**TASK PROMPT**.
Keep only the lines of the material below that contain the word "components". Copy those lines.

------------------------------

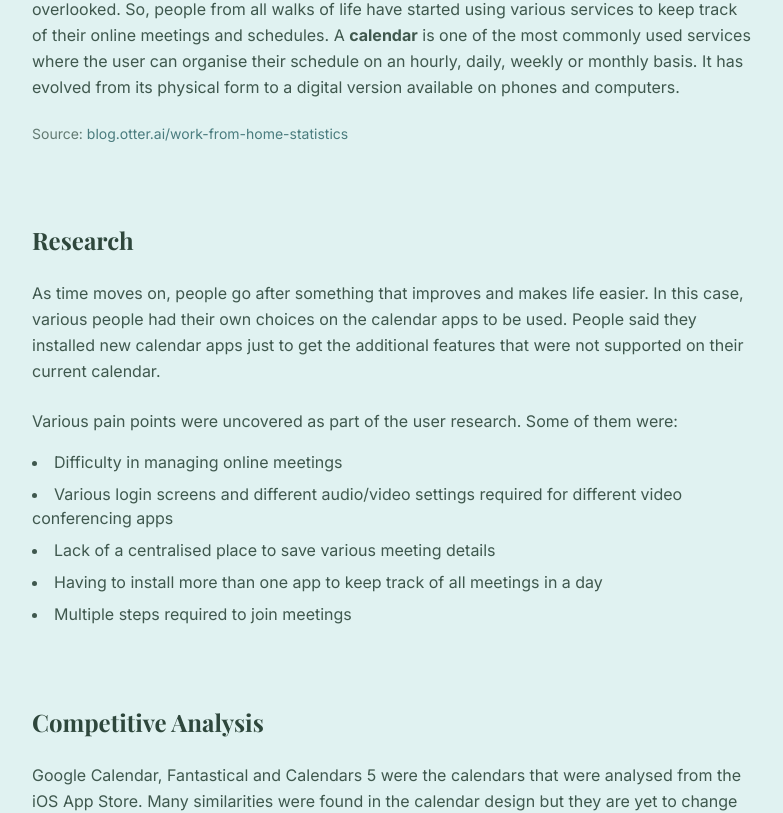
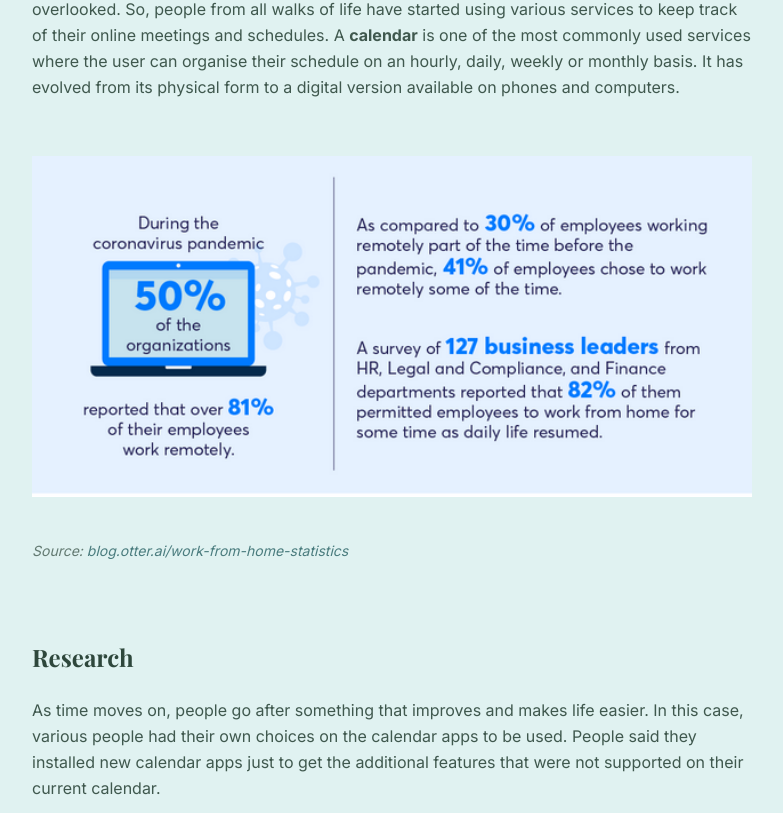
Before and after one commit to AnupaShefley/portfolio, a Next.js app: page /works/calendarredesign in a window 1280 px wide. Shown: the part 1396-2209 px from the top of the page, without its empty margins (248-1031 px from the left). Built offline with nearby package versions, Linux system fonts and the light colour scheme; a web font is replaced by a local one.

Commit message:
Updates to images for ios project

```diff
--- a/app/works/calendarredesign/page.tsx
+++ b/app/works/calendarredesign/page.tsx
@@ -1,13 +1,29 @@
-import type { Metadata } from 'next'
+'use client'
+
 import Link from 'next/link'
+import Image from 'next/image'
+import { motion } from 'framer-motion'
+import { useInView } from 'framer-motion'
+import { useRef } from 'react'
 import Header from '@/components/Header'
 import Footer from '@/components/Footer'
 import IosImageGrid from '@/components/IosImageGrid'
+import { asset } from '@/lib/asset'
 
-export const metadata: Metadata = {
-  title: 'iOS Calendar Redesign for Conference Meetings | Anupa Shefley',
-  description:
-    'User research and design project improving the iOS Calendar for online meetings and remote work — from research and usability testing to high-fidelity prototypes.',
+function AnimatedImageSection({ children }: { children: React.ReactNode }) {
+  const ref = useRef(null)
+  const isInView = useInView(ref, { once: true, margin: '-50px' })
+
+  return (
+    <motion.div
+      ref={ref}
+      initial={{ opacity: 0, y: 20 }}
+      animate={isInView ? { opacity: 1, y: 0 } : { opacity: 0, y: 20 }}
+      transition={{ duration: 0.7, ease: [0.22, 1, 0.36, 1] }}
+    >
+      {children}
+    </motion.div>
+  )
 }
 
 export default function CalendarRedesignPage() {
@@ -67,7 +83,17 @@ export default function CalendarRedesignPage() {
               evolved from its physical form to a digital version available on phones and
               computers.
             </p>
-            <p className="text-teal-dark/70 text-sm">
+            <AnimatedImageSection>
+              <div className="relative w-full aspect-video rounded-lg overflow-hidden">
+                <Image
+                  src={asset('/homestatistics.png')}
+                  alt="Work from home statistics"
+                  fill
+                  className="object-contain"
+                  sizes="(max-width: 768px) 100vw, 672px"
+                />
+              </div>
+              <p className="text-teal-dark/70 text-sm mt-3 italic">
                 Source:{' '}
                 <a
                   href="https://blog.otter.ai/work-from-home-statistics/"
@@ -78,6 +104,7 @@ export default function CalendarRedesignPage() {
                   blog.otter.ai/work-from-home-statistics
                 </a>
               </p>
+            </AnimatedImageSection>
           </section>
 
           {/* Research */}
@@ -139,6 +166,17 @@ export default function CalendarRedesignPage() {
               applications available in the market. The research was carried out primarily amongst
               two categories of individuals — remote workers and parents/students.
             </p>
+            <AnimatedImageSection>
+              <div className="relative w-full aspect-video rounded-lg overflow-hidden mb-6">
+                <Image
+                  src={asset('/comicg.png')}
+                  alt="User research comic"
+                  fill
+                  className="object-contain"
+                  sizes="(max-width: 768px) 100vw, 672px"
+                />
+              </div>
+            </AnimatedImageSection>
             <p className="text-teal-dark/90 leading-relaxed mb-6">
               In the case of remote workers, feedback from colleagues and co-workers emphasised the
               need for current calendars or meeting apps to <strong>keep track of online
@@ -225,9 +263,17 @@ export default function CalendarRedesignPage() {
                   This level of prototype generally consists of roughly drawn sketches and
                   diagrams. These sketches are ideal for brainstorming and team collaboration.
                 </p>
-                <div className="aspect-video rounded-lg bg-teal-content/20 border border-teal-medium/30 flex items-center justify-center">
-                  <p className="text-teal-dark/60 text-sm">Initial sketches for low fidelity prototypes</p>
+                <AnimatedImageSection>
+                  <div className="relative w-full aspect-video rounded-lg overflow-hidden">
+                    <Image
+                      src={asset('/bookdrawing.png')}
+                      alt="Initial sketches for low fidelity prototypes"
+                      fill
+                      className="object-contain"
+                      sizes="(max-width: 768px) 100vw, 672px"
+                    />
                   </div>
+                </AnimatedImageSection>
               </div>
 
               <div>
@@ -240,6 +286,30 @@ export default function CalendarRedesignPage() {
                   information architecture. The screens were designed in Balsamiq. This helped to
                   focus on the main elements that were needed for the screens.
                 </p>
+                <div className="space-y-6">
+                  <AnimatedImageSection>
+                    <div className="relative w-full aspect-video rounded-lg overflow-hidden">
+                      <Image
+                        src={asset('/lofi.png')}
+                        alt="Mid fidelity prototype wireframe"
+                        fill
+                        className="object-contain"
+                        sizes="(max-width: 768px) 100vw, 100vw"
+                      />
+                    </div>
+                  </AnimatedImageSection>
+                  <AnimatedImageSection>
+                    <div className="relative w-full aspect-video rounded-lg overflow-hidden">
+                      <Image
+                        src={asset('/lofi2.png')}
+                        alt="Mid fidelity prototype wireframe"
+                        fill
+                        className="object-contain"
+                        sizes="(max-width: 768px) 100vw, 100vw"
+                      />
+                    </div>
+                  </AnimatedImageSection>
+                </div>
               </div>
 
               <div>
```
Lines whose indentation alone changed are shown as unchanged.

------------------------------

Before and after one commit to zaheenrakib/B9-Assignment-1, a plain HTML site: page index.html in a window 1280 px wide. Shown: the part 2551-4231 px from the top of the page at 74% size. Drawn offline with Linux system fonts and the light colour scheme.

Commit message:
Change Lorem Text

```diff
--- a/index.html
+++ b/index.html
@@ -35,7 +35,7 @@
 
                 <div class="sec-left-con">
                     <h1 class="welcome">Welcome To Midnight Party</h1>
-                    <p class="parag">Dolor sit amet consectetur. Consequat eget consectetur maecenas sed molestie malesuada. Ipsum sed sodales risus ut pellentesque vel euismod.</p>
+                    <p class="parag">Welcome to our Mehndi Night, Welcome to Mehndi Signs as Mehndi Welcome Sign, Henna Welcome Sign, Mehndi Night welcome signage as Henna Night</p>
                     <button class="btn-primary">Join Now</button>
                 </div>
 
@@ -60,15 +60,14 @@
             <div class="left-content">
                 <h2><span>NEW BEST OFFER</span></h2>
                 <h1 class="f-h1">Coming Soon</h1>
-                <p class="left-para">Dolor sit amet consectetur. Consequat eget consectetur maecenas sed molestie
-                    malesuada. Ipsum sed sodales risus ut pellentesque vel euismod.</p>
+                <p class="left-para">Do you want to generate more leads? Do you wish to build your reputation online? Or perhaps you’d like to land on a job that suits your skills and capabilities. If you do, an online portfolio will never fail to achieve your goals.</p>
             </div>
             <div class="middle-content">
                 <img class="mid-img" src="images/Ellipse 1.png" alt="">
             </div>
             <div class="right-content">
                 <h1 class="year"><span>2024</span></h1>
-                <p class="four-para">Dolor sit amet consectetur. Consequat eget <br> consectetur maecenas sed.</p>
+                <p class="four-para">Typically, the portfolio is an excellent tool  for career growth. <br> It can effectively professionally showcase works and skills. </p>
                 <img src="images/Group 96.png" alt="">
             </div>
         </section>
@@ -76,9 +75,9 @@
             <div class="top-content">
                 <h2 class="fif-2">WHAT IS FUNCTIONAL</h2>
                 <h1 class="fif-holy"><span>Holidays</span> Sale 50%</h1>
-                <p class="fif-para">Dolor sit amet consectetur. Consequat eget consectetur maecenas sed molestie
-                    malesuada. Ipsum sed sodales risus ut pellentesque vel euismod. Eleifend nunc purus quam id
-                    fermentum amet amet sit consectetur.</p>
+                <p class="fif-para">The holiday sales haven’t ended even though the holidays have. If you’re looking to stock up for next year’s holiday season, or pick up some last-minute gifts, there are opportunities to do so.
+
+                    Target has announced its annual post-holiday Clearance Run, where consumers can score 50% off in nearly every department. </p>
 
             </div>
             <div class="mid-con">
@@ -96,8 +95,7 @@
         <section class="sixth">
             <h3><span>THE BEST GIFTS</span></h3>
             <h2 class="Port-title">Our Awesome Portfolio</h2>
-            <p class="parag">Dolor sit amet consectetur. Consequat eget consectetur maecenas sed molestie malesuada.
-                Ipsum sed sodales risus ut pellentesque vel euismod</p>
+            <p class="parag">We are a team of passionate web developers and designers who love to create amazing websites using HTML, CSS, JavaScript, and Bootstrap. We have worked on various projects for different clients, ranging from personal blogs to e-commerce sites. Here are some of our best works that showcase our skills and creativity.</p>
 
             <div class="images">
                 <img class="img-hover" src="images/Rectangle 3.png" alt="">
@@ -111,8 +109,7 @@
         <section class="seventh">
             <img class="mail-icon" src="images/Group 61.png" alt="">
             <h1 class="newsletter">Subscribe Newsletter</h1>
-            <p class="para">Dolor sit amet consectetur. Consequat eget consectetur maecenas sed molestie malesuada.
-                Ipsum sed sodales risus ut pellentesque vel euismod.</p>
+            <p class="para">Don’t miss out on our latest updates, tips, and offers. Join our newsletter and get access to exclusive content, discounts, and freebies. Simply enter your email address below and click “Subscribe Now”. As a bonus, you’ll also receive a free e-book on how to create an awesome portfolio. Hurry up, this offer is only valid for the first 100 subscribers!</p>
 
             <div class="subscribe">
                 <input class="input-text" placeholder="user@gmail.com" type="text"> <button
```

------------------------------

**COMPLETED TASK**.
 import Header from '@/components/Header'
 import Footer from '@/components/Footer'
 import IosImageGrid from '@/components/IosImageGrid'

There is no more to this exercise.